**Work task**
Only the lines holding "Container" are wanted; find them in the listing and return each one.

(Task data begins)

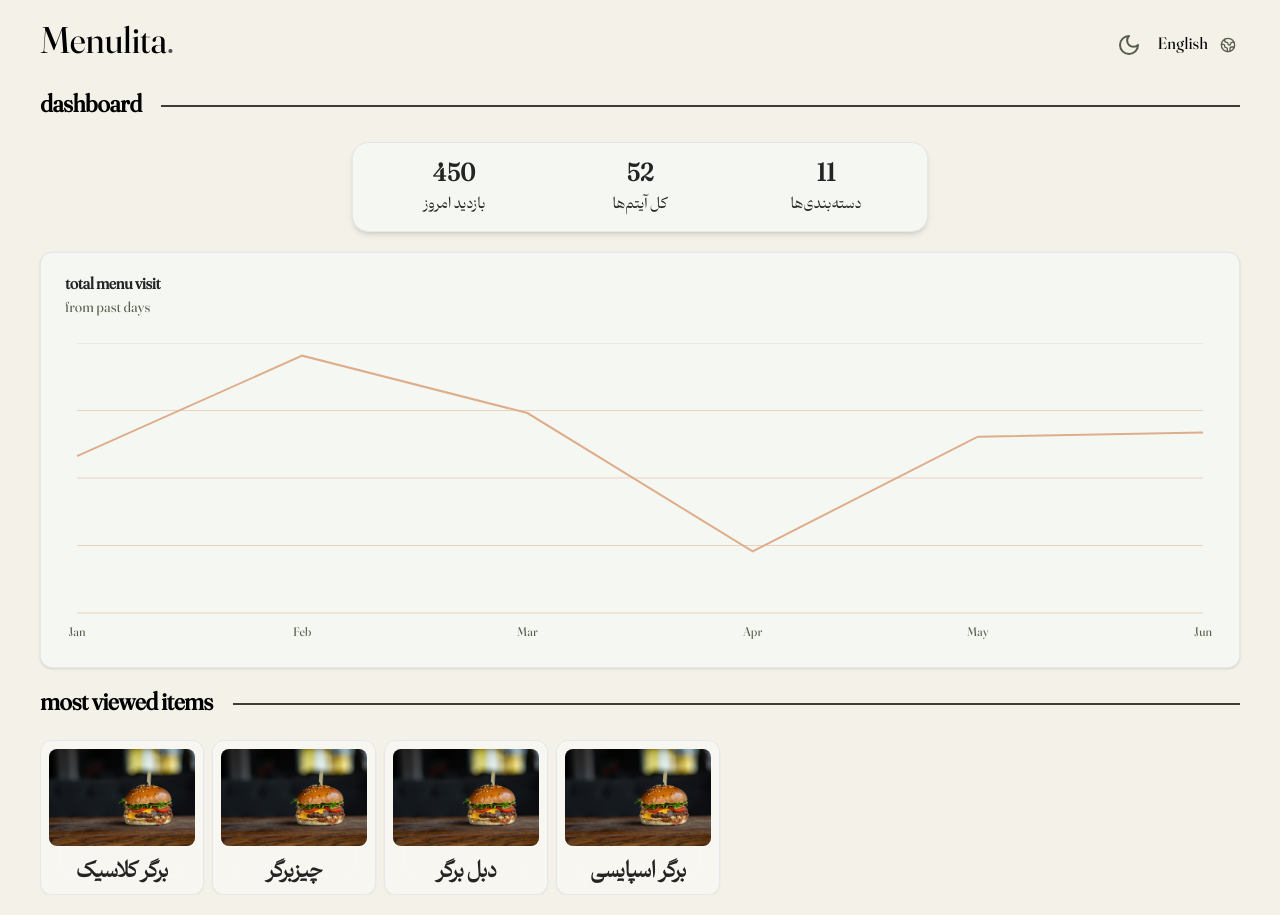
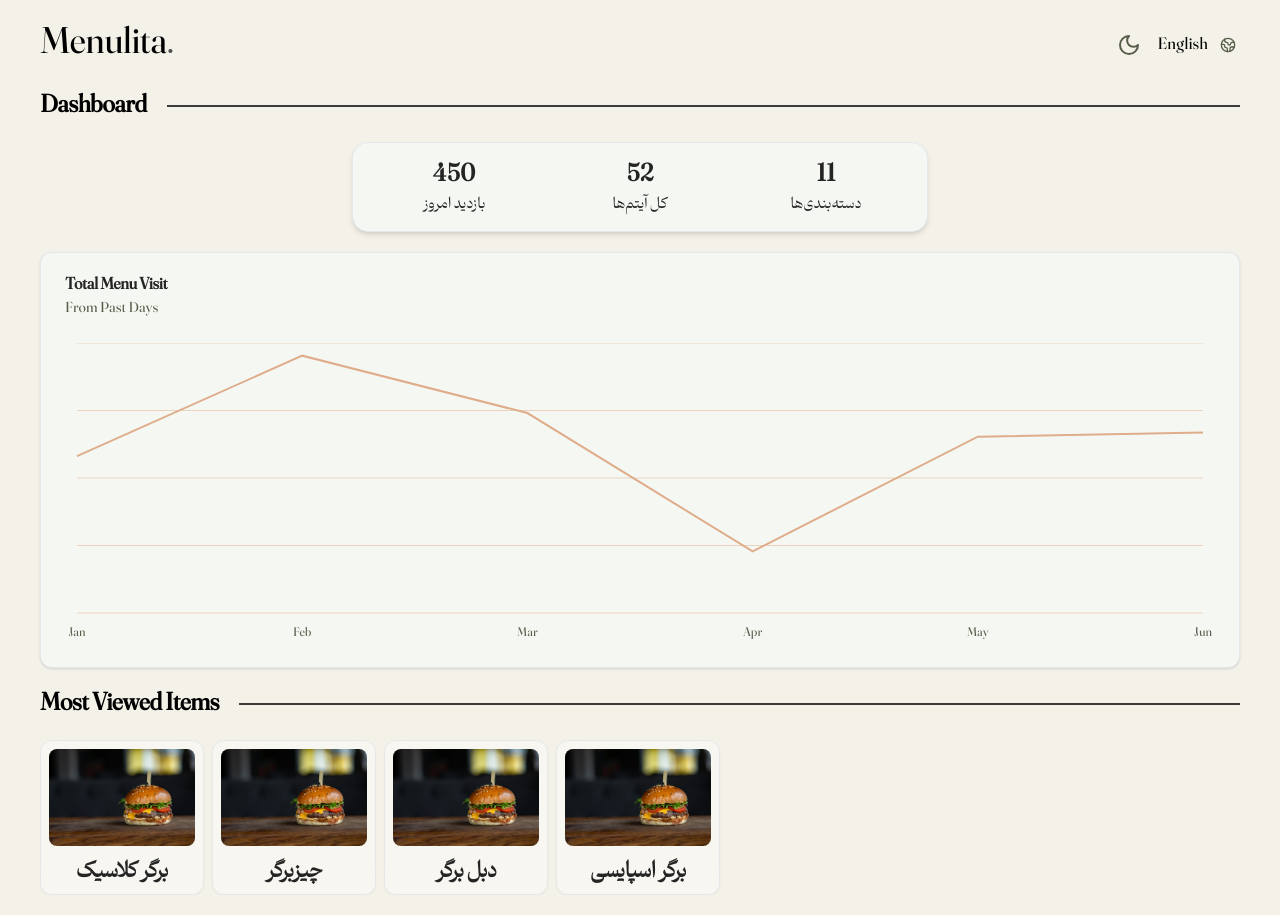
Before and after one commit to aminghasempoor/menu-project, a Next.js app: page /en/dashboard in a window 1280 px wide. Built offline with nearby package versions, Linux system fonts and the light colour scheme.

Commit message:
capitalize

```diff
--- a/src/components/Dashboard/Main/LineChartComponent.tsx
+++ b/src/components/Dashboard/Main/LineChartComponent.tsx
@@ -24,7 +24,7 @@
     } satisfies ChartConfig;
     return (
         <Card className={"mt-5"}>
-            <CardHeader>
+            <CardHeader className={"capitalize"}>
                 <CardTitle>{t("title")}</CardTitle>
                 <CardDescription>{t("description")}</CardDescription>
             </CardHeader>
--- a/src/components/Dashboard/Main/index.tsx
+++ b/src/components/Dashboard/Main/index.tsx
@@ -8,13 +8,13 @@
     return (
         <>
             <div className={"flex items-center gap-x-3"}>
-                <h1 className="text-md scroll-m-20 sm:text-2xl font-bold tracking-tight">{t("title")}</h1>
+                <h1 className="text-md scroll-m-20 sm:text-2xl font-bold tracking-tight capitalize">{t("title")}</h1>
                 <div className="border-t-2 flex-grow ml-2 border-black/75" />
             </div>
             <Statistics />
             <LineChartComponent />
             <div className={"flex items-center gap-x-3 mt-5"}>
-                <h1 className="text-md scroll-m-20 sm:text-2xl font-bold tracking-tight">{t("most_view")}</h1>
+                <h1 className="text-md scroll-m-20 sm:text-2xl font-bold tracking-tight capitalize">{t("most_view")}</h1>
                 <div className="border-t-2 flex-grow ml-2 border-black/75" />
             </div>
             <MostViewed />
```
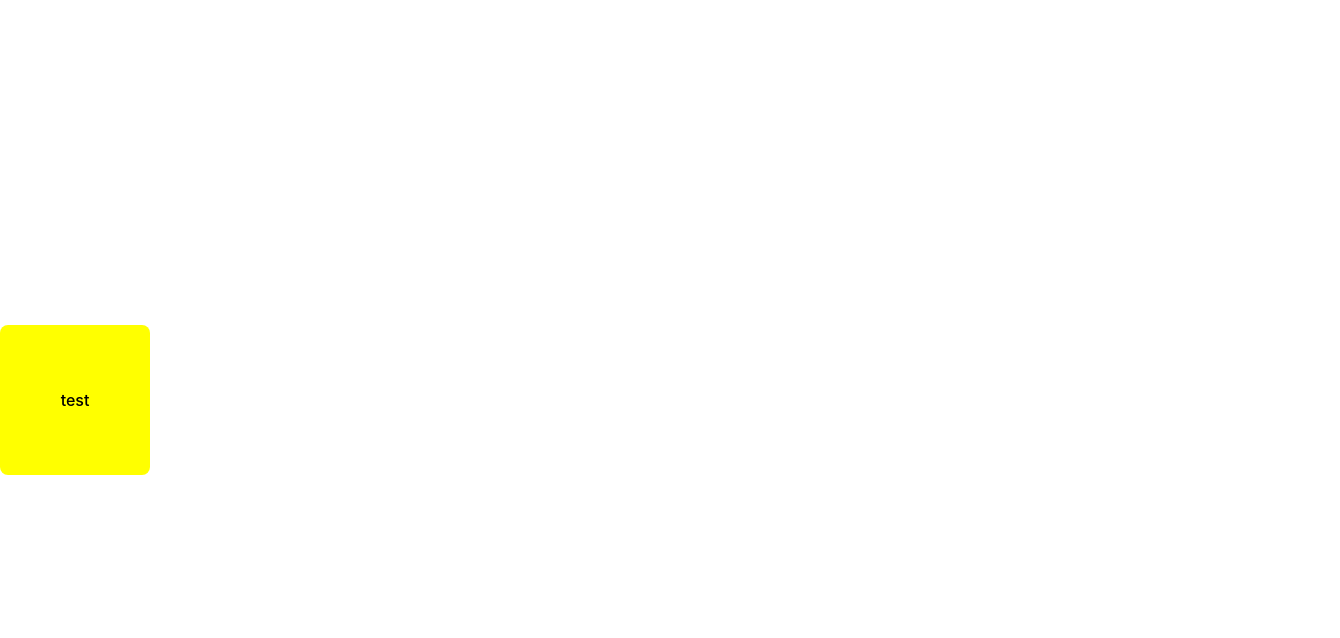
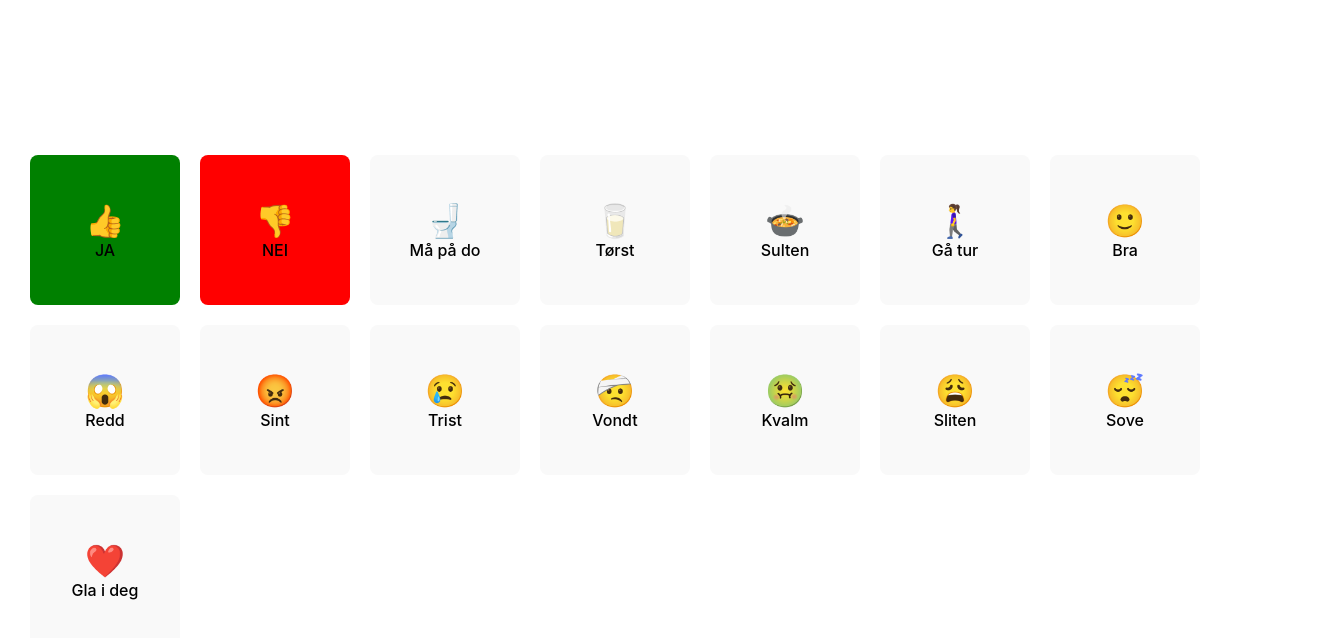
Before and after one commit to zweistein83/speechboard, a React (Vite) app: page / in a window 1280 px wide. Shown: the top 638 px of the page, 1340 px wide, since content can reach past the window. Built offline with nearby package versions, Linux system fonts and the light colour scheme.

Commit message:
buttons working

```diff
--- a/src/App.jsx
+++ b/src/App.jsx
@@ -5,15 +5,34 @@ import SoundButton from './components/soundButton/SoundButton'
 
 const Container = styled.div`
   display: flex;
+  gap: 20px;
+  width: 100vw;
+  overflow-y: hidden;
+  flex-wrap: wrap;
+  place-items: flex-start;
+  margin: 30px;
 `
 
 function App() {
 
-
   return (
     <>
       <Container>
-        <SoundButton/>
+        <SoundButton emoji={"👍"} labelText={"JA"} voiceText={"Ja"} buttonColor={"green"}/>
+        <SoundButton emoji={"👎"} labelText={"NEI"} voiceText={"Nei"} buttonColor={"red"}/>
+        <SoundButton emoji={"🚽"} labelText={"Må på do"} voiceText={"Eg må på do"}/>
+        <SoundButton emoji={"🥛"} labelText={"Tørst"} voiceText={"Eg e tørst"}/>
+        <SoundButton emoji={"🍲"} labelText={"Sulten"} voiceText={"Eg e sulten"}/>
+        <SoundButton emoji={"🚶‍♀️"} labelText={"Gå tur"} voiceText={"Eg vil ut å gå"}/>
+        <SoundButton emoji={"🙂"} labelText={"Bra"} voiceText={"Det går  bra"}/>
+        <SoundButton emoji={"😱"} labelText={"Redd"} voiceText={"Eg e redd"}/>
+        <SoundButton emoji={"😡"} labelText={"Sint"} voiceText={"Eg e sint"}/>
+        <SoundButton emoji={"😢"} labelText={"Trist"} voiceText={"Eg e lei mæ"}/>
+        <SoundButton emoji={"🤕"} labelText={"Vondt"} voiceText={"Det gjør vondt"}/>
+        <SoundButton emoji={"🤢"} labelText={"Kvalm"} voiceText={"Eg e kvalm"}/>
+        <SoundButton emoji={"😩"} labelText={"Sliten"} voiceText={"Eg e sliten"}/>
+        <SoundButton emoji={"😴"} labelText={"Sove"} voiceText={"Eg vil sove"}/>
+        <SoundButton emoji={"❤️"} labelText={"Gla i deg"} voiceText={"Gla i dæg!"}/>
       </Container>
 
     </>
--- a/src/components/soundButton/SoundButton.jsx
+++ b/src/components/soundButton/SoundButton.jsx
@@ -3,15 +3,34 @@ import styled from '@emotion/styled'
 const Container = styled.button`
     width: 150px;
     height: 150px;
-    background-color: yellow;
+    background-color: ${props => props.buttonColor};
+
+`
+
+const Emoji = styled.div`
+    font-size: 2rem;
+`
+const Label = styled.div`
+    font-size: 1rem;
 `
 
 
 
-const SoundButton =()=>{
+const SoundButton =({emoji, labelText, voiceText, buttonColor})=>{
+    const voices = speechSynthesis.getVoices();
+    const speech = new SpeechSynthesisUtterance();
+    speech.lang = "NO-nb"
+    speech.pitch = 2
+    speech.rate = 1
+    speech.text = voiceText;
+
+
+
+    console.log(voices);
     return (
-        <Container>
-                test
+        <Container buttonColor={buttonColor} onClick={()=>{speechSynthesis.speak(speech)}}>
+            <Emoji>{emoji}</Emoji>
+                <Label>{labelText}</Label>
 
         </Container>
     )
```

(Task data ends)

**Solved problem**
 const Container = styled.div`
       <Container>
       </Container>
 const Container = styled.button`
-        <Container>
+        <Container buttonColor={buttonColor} onClick={()=>{speechSynthesis.speak(speech)}}>
         </Container>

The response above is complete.